_WHAT TO WORK ON_
What is the number of lines in the entries that contain the word "from"? Answer with that figure alone.

Code change snippets:
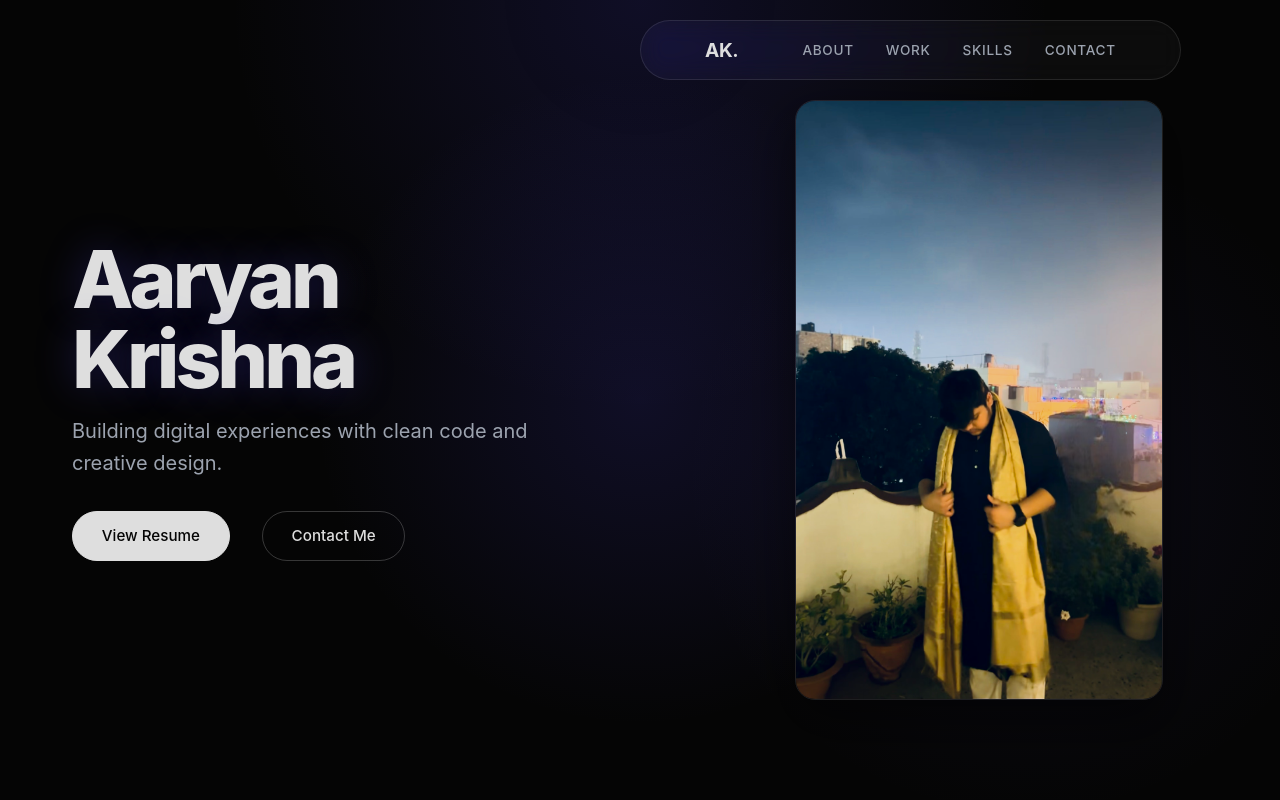
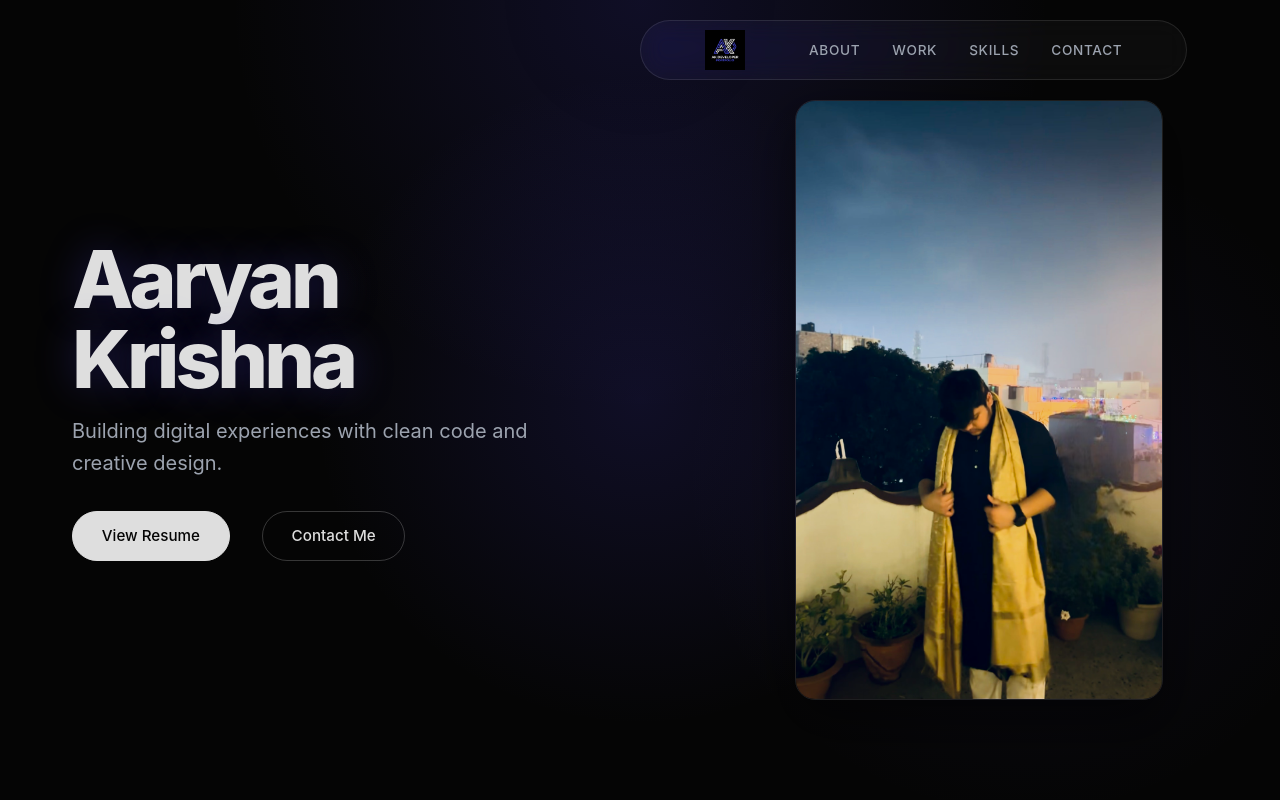
Before and after one commit to aaryan-codes56/portfolio, a React (Vite) app: page / in a window 1280 px wide. Shown: the top 800 px of the page. Built offline with nearby package versions, Linux system fonts and the light colour scheme.

Commit message:
Branding: New AK Logo and Favicon

```diff
--- a/index.html
+++ b/index.html
@@ -2,9 +2,9 @@
 <html lang="en">
   <head>
     <meta charset="UTF-8" />
-    <link rel="icon" type="image/svg+xml" href="/vite.svg" />
+    <link rel="icon" type="image/png" href="/logo.png" />
     <meta name="viewport" content="width=device-width, initial-scale=1.0" />
-    <title>portfolio_2</title>
+    <title>Aaryan Krishna | Portfolio</title>
   </head>
   <body>
     <div id="root"></div>
--- a/src/components/Navbar/Navbar.jsx
+++ b/src/components/Navbar/Navbar.jsx
@@ -1,6 +1,8 @@
 import React, { useState, useEffect } from 'react';
 import './Navbar.css';
 import { motion, AnimatePresence } from 'framer-motion';
+
+import logo from '../../assets/logo.png';
 
 const Navbar = () => {
     const [isScrolled, setIsScrolled] = useState(false);
@@ -30,7 +32,7 @@ const Navbar = () => {
         >
             <div className="navbar-container container">
                 <div className="logo" onClick={() => window.scrollTo({ top: 0, behavior: 'smooth' })}>
-                    AK.
+                    <img src={logo} alt="AK Logo" style={{ height: '40px', width: 'auto' }} />
                 </div>
                 <ul className="nav-links">
                     <li onClick={() => scrollToSection('about')}>About</li>
```
Also changed, not shown: public/logo.png (added), src/assets/logo.png (added).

_FINISHED TASK_
3